### Study material ###
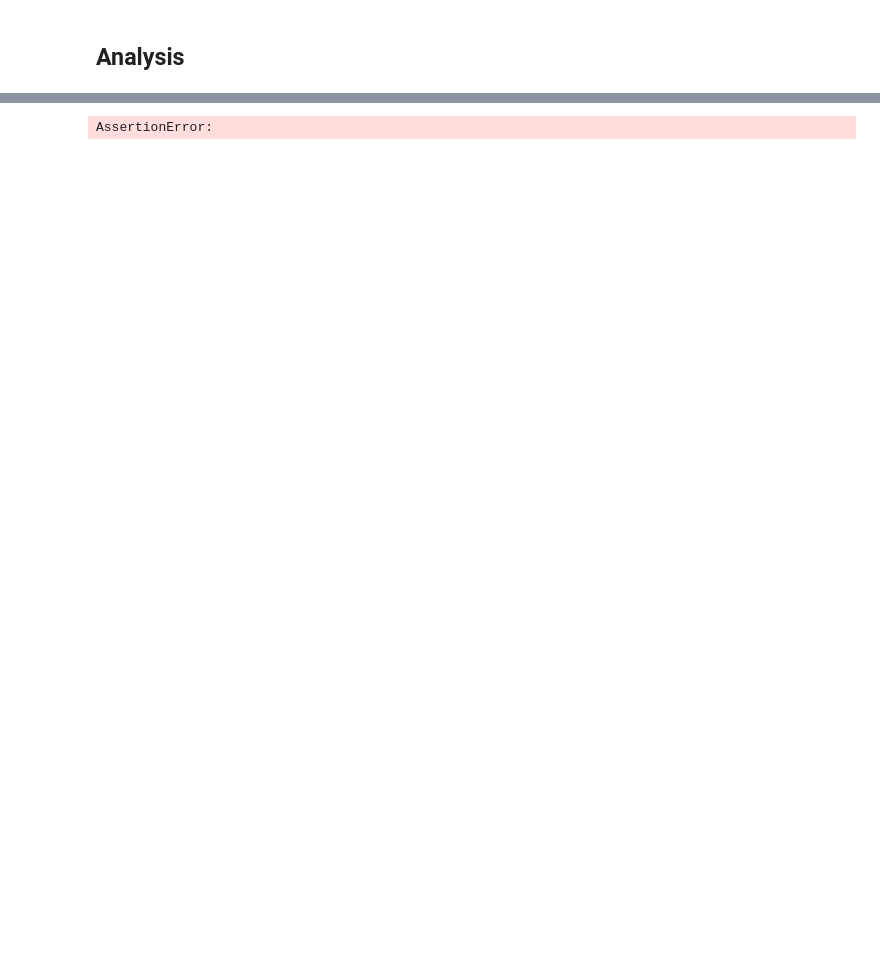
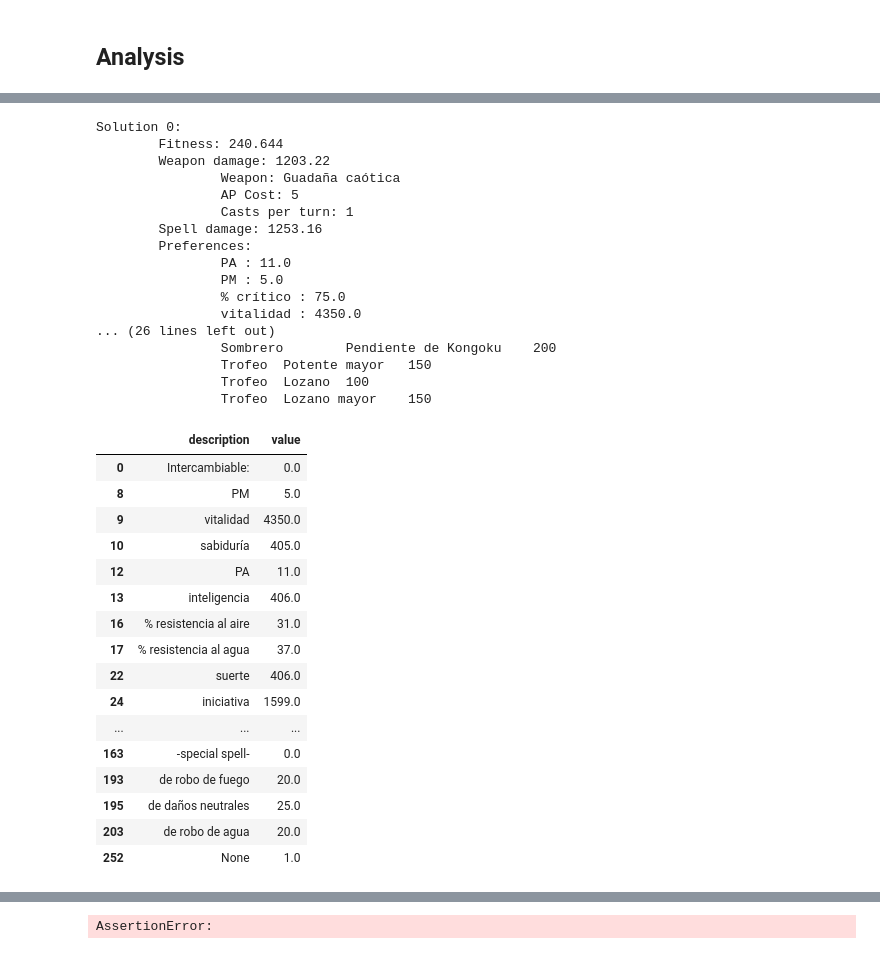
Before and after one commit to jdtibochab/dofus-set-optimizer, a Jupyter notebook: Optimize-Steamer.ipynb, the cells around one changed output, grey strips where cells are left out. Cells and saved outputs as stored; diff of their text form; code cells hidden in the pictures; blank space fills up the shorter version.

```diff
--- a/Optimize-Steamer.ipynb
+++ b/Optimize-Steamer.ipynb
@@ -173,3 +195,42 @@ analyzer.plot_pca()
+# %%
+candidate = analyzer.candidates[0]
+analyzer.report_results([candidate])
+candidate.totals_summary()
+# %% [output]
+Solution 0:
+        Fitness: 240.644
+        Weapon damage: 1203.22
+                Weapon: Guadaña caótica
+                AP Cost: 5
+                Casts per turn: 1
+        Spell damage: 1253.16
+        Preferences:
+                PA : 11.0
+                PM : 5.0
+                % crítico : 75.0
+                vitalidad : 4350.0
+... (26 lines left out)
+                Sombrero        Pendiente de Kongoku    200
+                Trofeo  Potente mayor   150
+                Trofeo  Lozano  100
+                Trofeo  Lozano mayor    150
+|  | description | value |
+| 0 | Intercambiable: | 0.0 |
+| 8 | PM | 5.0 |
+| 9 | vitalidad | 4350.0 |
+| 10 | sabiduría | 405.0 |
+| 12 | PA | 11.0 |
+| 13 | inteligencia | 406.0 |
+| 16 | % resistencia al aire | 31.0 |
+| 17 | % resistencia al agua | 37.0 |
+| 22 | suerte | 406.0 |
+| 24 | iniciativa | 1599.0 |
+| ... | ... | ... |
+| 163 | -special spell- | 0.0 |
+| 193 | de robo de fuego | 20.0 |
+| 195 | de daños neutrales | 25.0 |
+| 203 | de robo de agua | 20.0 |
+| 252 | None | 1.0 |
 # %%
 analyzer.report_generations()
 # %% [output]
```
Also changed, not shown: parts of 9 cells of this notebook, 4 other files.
###
The problem: Copy all lines from the listing that contain "Trofeo".

Response to this exercise:
+                Trofeo  Potente mayor   150
+                Trofeo  Lozano  100
+                Trofeo  Lozano mayor    150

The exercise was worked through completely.